NCAA Football: New Head Coach-In-Waiting Rule Unfair, Damages Texas Recruiting

Dino NicandrosAnalyst IFebruary 12, 2010

AUSTIN, TX - NOVEMBER 07:  Defensive coordinator Will Muschamp of the Texas Longhorns watches the defense prepare against the UCF Knights on November 7, 2009 at Darrell K Royal - Texas Memorial Stadium in Austin, Texas.  Texas won 35-3.  (Photo by Brian Bahr/Getty Images)
Brian Bahr/Getty Images

The University of Texas received some bad news this week. 

The NCAA passed a new regulation that drastically limits the ability of football programs with designated head coaches-in-waiting to recruit.

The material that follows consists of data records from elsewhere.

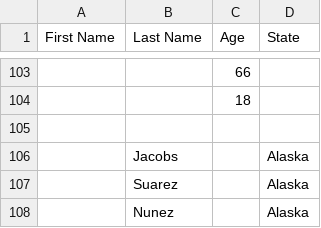
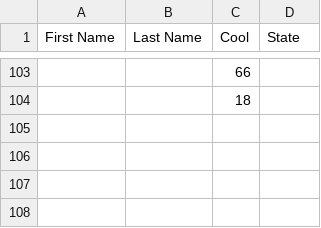
Before and after one commit to jasnoo/csv-common-rows, a CSV file: Store1 copy.csv (was Store1b.csv), drawn as a sheet; only a part is shown, gaps mark what is left out; the diff names each change by its address in the sheet, - before the commit and + after, or states it on an @@ line.

```diff
--- a/Store1b.csv
+++ b/Store1 copy.csv
-C1: Age
+C1: Cool
-row 105: (empty)
-row 106:  | Jacobs |  | Alaska
-row 107:  | Suarez |  | Alaska
-row 108:  | Nunez |  | Alaska
```
Also changed, not shown: 18 other files.
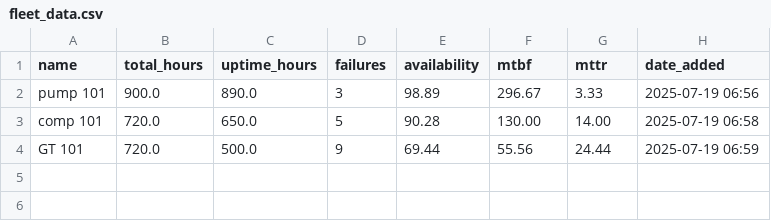
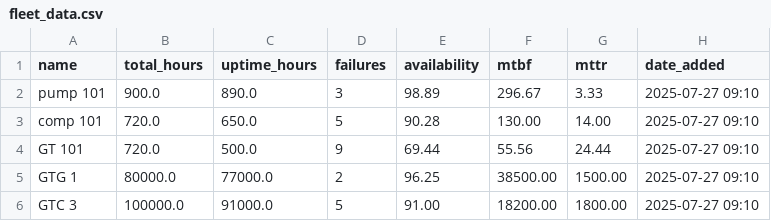
Before and after one commit to kusumakusuma/industrial-tools-learning, a CSV file: fleet_data.csv, drawn as a sheet.

```diff
--- a/fleet_data.csv
+++ b/fleet_data.csv
@@ -1,4 +1,6 @@
 name,total_hours,uptime_hours,failures,availability,mtbf,mttr,date_added
-pump 101,900.0,890.0,3,98.89,296.67,3.33,2025-07-19 06:56
-comp 101,720.0,650.0,5,90.28,130.00,14.00,2025-07-19 06:58
-GT 101,720.0,500.0,9,69.44,55.56,24.44,2025-07-19 06:59
+pump 101,900.0,890.0,3,98.89,296.67,3.33,2025-07-27 09:10
+comp 101,720.0,650.0,5,90.28,130.00,14.00,2025-07-27 09:10
+GT 101,720.0,500.0,9,69.44,55.56,24.44,2025-07-27 09:10
+GTG 1,80000.0,77000.0,2,96.25,38500.00,1500.00,2025-07-27 09:10
+GTC 3,100000.0,91000.0,5,91.00,18200.00,1800.00,2025-07-27 09:10
```
Also changed, not shown: 33 other files.
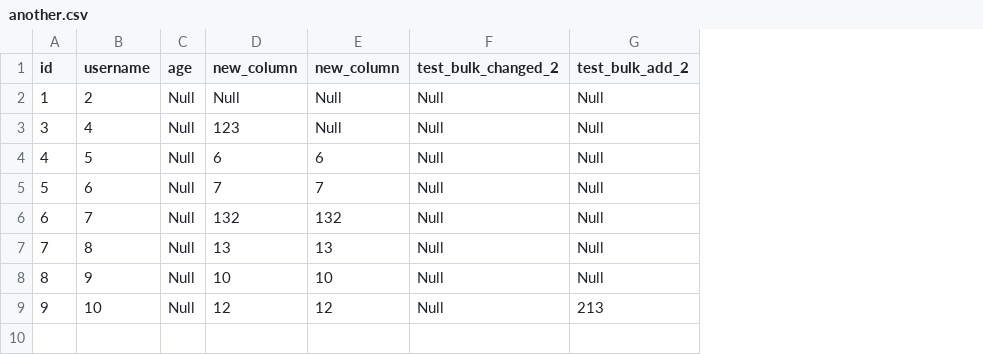
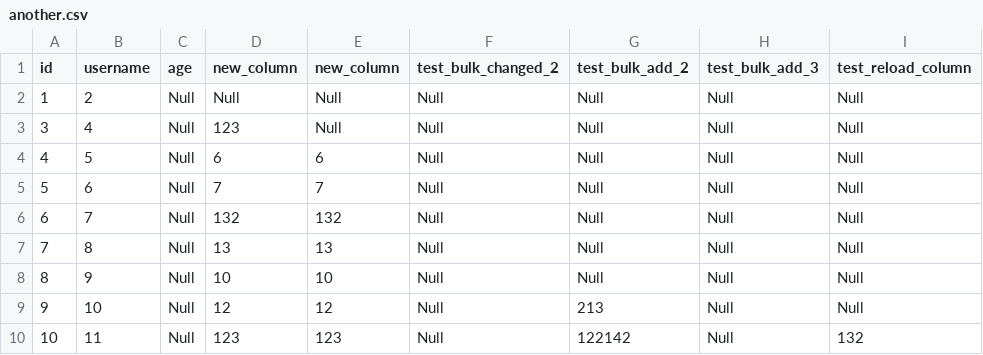
Before and after one commit to TudorOrban/KodaSQL, a CSV file: database/schemas/schema_1/tables/another/data/another.csv, drawn as a sheet; the diff names each change by its address in the sheet, - before the commit and + after, or states it on an @@ line.

Commit message:
Add database reload

```diff
--- a/database/schemas/schema_1/tables/another/data/another.csv
+++ b/database/schemas/schema_1/tables/another/data/another.csv
+column H (test_bulk_add_3), rows 2-9: all Null
+column I (test_reload_column), rows 2-9: all Null
+row 10: 10 | 11 | Null | 123 | 123 | Null | 122142 | Null | 132
```
Also changed, not shown: 13 other files.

Current Texas defensive coordinator and head coach-in-waiting, Will Muschamp, is one of the best recruiters in the nation and helped Texas rake in the second ranked recruiting class in the country.

How does this new rule affect Texas' future head coach?

Muschamp can make only one off-campus visit with a prospect. Moreover, such a visit can't take place during the critical recruiting period of April 15-May 31.

The NCAA's Football Issues Committee voted on this change under the belief that head coaches-in-waiting offer programs some competitive advantages when it comes to the recruiting scene. 

The logic behind this decision makes sense from a recruiting fairness standpoint I suppose, but is it really fair?

The only other program in the nation with a designated head coach-in-waiting at the current time is Maryland, where offensive coordinator James Franklin has been chosen to follow Ralph Friedgen.

You would think that such a significant new regulation would be made to impact the entire country, but the reality is that only two programs are having to bear the load (Texas is the one that gets the worst deal).

Texas has every right to feel shafted in this instance.

The NCAA is effectively eliminating one of the best recruiters in the nation from doing his duties as a defensive coordinator because he has been deemed a head coach sometime in the future.

It would be one thing if every program in the nation had a head coach-in-waiting and the NCAA would want to level the playing field, but it's quite another thing when you are essentially targeting one program.

Texas Athletic Director DeLoss Dodds had this to say about the ruling: "We are exploring our options for legislative relief within the NCAA process, since we believe this places our program at a direct disadvantage. Will is our head coach-in-waiting but he is also our defensive coordinator, and this legislation restricts his ability to perform his current job duties."

Muschamp was key in signing top defensive end prospect Jackson Jeffcoat and top linebacker prospect Jordan this off-season. And now with his ability to head out on the road and visit high profile prospects diminished, Texas recruiting could take a hit in the coming weeks as Mack Brown and company are beginning preparations for building the 2011 class. 

Texas will never be short of talent, but it's an incredibly disturbing move by the NCAA to revoke a defensive coordinator's ability to help his team grow.  How can you penalize someone for a job they don't have?

Protecting and aiding schools who are at a competitive disadvantage is a noble cause to be sure; but let's face it, almost everyone in the country, apart from Florida and Alabama, is at a competitive disadvantage when up against Texas.  That's merely a testament to the incredible staff Mack Brown has assembled, not some huge recruiting malpractice.

It seems to me that Texas is being punished for being successful, which is flat-out criminal.

If you aren't going to pass rules that affect the entire college football landscape as a whole, don't pass any at all.